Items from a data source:
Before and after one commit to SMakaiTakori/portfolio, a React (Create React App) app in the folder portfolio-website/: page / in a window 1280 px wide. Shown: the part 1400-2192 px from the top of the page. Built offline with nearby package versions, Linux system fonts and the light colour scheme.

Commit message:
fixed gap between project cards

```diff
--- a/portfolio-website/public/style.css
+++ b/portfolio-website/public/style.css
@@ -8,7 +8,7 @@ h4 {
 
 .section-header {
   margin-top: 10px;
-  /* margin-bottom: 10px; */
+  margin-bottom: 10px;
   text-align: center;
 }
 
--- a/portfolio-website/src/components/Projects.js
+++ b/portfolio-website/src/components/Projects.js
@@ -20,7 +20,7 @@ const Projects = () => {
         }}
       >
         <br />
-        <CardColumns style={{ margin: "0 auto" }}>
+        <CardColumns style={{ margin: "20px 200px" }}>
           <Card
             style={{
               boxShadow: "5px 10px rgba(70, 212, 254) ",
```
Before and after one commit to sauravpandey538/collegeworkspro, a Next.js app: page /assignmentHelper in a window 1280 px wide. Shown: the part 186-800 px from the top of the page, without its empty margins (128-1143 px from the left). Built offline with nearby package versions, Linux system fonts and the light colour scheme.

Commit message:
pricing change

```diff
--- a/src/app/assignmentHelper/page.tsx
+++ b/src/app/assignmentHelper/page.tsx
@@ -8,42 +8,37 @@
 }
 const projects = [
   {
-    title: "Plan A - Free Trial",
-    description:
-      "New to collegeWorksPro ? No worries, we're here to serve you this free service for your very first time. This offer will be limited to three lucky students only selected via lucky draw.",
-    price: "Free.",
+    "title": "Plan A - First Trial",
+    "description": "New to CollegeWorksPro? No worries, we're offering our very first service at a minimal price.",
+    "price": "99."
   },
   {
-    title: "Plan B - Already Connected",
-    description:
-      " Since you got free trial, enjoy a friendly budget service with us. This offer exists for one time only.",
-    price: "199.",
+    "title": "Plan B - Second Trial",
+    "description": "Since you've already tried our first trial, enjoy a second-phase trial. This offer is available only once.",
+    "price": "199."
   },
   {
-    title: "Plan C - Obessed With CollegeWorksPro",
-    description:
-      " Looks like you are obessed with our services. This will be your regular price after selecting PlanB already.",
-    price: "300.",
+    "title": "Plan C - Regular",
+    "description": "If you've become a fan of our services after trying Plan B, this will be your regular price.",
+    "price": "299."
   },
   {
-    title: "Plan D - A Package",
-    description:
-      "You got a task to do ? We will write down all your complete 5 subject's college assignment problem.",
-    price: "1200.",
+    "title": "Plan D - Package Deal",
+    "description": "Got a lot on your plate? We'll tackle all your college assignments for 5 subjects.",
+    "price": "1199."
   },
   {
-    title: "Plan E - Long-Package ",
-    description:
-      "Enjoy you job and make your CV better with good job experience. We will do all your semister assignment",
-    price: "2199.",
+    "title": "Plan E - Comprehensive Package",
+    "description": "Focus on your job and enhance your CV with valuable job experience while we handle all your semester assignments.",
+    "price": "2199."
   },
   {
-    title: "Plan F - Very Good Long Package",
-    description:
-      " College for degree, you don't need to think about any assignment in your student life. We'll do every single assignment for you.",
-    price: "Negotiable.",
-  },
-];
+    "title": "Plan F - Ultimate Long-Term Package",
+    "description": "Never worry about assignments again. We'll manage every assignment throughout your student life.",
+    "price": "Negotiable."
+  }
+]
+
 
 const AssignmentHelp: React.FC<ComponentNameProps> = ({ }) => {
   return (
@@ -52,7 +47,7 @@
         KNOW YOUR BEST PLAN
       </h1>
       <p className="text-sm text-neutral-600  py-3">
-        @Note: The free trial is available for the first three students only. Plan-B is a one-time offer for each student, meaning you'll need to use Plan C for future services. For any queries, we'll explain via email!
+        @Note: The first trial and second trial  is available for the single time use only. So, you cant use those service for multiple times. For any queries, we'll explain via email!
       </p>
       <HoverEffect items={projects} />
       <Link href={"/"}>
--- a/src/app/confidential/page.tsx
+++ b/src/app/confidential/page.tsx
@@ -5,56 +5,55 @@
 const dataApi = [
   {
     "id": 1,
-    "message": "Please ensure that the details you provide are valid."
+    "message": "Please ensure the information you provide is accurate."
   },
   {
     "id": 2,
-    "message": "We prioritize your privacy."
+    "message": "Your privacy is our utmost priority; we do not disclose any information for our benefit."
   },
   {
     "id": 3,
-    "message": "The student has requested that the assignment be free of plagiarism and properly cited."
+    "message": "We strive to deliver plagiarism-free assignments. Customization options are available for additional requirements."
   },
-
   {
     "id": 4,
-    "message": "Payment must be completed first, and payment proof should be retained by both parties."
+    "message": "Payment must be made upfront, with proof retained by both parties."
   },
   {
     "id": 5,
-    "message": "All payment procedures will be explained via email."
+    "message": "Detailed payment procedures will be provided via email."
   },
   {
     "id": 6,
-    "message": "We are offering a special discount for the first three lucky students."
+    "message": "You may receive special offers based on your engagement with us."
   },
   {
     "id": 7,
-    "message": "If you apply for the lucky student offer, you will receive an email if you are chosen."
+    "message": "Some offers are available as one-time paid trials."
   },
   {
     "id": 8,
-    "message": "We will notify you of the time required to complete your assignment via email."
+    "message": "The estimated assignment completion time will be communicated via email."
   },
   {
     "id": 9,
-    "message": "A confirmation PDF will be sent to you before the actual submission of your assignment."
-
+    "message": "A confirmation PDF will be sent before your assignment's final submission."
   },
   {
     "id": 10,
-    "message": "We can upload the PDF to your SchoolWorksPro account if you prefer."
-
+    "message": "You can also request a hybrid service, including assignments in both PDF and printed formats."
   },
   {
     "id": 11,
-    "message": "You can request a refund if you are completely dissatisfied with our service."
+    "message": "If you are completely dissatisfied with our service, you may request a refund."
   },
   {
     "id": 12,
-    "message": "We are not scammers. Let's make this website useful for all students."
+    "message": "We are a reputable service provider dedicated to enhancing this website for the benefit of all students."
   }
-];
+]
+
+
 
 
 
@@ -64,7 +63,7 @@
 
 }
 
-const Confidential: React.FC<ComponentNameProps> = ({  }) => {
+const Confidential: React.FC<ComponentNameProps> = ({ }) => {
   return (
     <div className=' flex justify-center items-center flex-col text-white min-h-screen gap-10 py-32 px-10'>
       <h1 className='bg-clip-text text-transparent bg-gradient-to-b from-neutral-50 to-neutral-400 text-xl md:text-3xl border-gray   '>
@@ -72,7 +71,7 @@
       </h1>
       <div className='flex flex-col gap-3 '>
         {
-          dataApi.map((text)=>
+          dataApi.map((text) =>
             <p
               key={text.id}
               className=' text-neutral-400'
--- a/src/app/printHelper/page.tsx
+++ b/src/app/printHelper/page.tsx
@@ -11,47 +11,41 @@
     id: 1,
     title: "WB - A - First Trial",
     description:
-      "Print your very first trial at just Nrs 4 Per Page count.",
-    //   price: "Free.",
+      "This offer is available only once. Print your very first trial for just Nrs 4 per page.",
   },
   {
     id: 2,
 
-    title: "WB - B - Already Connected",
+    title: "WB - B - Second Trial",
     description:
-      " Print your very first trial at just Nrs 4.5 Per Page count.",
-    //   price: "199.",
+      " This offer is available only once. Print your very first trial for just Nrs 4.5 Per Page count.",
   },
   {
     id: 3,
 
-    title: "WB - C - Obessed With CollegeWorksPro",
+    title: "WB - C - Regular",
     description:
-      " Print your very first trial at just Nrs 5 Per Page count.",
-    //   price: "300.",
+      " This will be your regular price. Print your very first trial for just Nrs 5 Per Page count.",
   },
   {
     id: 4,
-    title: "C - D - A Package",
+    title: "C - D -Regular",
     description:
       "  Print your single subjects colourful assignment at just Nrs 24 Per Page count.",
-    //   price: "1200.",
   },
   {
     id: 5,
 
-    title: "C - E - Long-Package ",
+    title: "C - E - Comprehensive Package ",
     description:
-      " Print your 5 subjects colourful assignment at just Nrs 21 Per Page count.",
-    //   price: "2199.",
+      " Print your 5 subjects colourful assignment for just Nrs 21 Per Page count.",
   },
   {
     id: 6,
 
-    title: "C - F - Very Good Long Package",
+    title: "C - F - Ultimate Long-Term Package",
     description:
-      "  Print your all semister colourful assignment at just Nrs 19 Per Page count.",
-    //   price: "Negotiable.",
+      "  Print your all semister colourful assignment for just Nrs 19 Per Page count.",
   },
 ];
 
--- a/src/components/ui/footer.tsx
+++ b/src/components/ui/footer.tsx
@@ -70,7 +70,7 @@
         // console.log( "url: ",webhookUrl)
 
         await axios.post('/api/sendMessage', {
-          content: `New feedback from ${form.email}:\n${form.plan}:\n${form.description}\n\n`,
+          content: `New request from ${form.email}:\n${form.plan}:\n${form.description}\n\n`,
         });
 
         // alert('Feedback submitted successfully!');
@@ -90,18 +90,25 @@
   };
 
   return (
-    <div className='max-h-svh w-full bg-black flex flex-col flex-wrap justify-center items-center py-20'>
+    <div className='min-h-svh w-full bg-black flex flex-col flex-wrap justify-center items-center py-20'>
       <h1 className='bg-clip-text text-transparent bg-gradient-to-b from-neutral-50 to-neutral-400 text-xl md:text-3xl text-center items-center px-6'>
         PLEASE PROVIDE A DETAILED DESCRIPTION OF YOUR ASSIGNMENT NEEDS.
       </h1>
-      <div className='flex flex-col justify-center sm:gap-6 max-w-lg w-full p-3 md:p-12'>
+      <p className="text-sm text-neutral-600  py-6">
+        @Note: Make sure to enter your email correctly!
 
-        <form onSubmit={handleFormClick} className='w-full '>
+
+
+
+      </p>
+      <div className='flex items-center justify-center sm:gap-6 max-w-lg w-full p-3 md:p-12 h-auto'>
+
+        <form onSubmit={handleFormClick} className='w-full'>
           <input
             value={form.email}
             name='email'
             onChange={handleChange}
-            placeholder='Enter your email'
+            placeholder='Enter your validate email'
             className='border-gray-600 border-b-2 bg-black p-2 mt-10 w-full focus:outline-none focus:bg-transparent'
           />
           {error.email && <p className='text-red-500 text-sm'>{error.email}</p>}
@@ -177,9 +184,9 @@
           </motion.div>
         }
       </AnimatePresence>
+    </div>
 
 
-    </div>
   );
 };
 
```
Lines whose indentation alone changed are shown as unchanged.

» **Aim of the exercise**
For each line of the entries that holds the word "website", pull that line out.

» **Reply to the exercise**
Before and after one commit to SMakaiTakori/portfolio, a React (Create React App) app in the folder portfolio-website/: page / in a window 1280 px wide. Shown: the part 1400-2192 px from the top of the page. Built offline with nearby package versions, Linux system fonts and the light colour scheme.
--- a/portfolio-website/public/style.css
+++ b/portfolio-website/public/style.css
--- a/portfolio-website/src/components/Projects.js
+++ b/portfolio-website/src/components/Projects.js
-    "message": "We are not scammers. Let's make this website useful for all students."
+    "message": "We are a reputable service provider dedicated to enhancing this website for the benefit of all students."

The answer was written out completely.